• WORK ORDER
Would you please copy each line below that includes the string "iisnode"?
[PROVIDED MATERIAL — start]
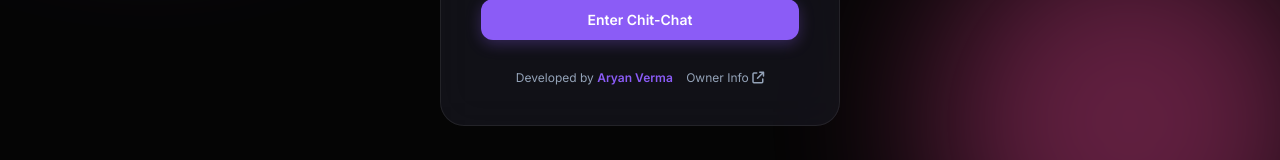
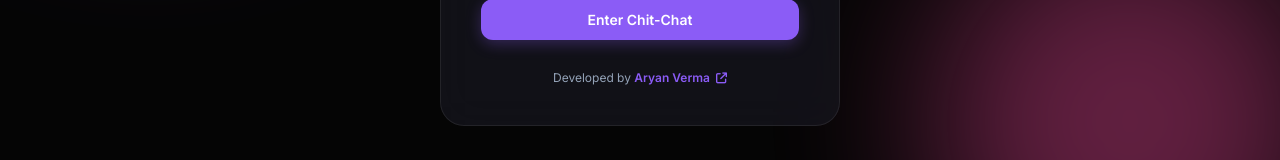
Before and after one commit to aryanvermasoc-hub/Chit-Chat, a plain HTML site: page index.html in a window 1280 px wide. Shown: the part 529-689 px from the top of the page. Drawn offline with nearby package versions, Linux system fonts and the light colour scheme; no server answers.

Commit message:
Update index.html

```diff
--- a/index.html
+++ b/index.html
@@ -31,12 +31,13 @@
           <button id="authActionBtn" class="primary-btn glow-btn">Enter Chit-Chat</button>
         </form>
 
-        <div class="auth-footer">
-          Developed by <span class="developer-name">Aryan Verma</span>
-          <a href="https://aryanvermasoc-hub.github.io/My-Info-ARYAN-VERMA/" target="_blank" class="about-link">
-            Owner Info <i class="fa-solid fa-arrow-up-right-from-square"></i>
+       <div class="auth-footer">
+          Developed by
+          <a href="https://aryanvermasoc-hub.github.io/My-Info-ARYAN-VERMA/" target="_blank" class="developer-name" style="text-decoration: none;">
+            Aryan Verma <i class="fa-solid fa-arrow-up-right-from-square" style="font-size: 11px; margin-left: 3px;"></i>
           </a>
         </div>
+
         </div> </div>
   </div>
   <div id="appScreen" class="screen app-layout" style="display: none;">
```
[PROVIDED MATERIAL — finish]
[PROVIDED MATERIAL — start]
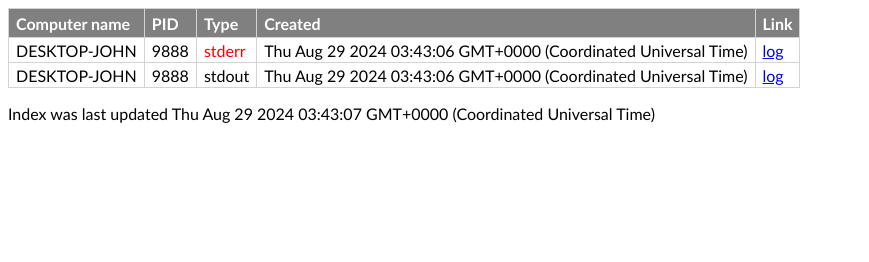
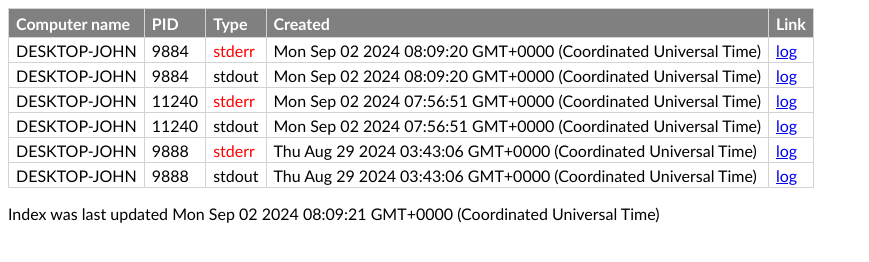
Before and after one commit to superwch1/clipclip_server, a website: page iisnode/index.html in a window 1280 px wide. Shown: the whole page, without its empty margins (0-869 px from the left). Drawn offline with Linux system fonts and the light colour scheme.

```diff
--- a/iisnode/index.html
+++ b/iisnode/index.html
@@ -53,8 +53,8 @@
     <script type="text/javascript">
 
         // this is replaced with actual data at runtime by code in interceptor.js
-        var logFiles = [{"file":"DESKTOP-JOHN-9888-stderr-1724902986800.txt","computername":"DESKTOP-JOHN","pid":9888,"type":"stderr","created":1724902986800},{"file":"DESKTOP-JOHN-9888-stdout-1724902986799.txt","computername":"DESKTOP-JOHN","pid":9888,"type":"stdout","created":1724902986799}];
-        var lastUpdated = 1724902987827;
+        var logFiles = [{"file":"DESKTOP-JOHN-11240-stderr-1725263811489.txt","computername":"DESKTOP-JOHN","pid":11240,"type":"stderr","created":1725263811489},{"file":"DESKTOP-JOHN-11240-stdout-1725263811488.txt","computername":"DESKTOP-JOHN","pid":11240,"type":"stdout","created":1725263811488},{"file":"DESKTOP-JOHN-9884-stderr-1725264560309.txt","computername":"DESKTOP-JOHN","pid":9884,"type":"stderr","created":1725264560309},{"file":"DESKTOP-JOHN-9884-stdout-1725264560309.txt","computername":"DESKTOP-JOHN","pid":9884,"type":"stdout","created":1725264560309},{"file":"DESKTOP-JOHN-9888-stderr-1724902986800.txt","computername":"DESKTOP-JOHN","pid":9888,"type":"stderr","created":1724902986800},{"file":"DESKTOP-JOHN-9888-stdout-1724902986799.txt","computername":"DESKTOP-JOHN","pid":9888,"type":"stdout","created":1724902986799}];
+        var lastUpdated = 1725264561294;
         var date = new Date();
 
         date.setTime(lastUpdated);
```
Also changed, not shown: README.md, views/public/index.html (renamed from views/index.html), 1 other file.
[PROVIDED MATERIAL — finish]
• REPLY
Before and after one commit to superwch1/clipclip_server, a website: page iisnode/index.html in a window 1280 px wide. Shown: the whole page, without its empty margins (0-869 px from the left). Drawn offline with Linux system fonts and the light colour scheme.
--- a/iisnode/index.html
+++ b/iisnode/index.html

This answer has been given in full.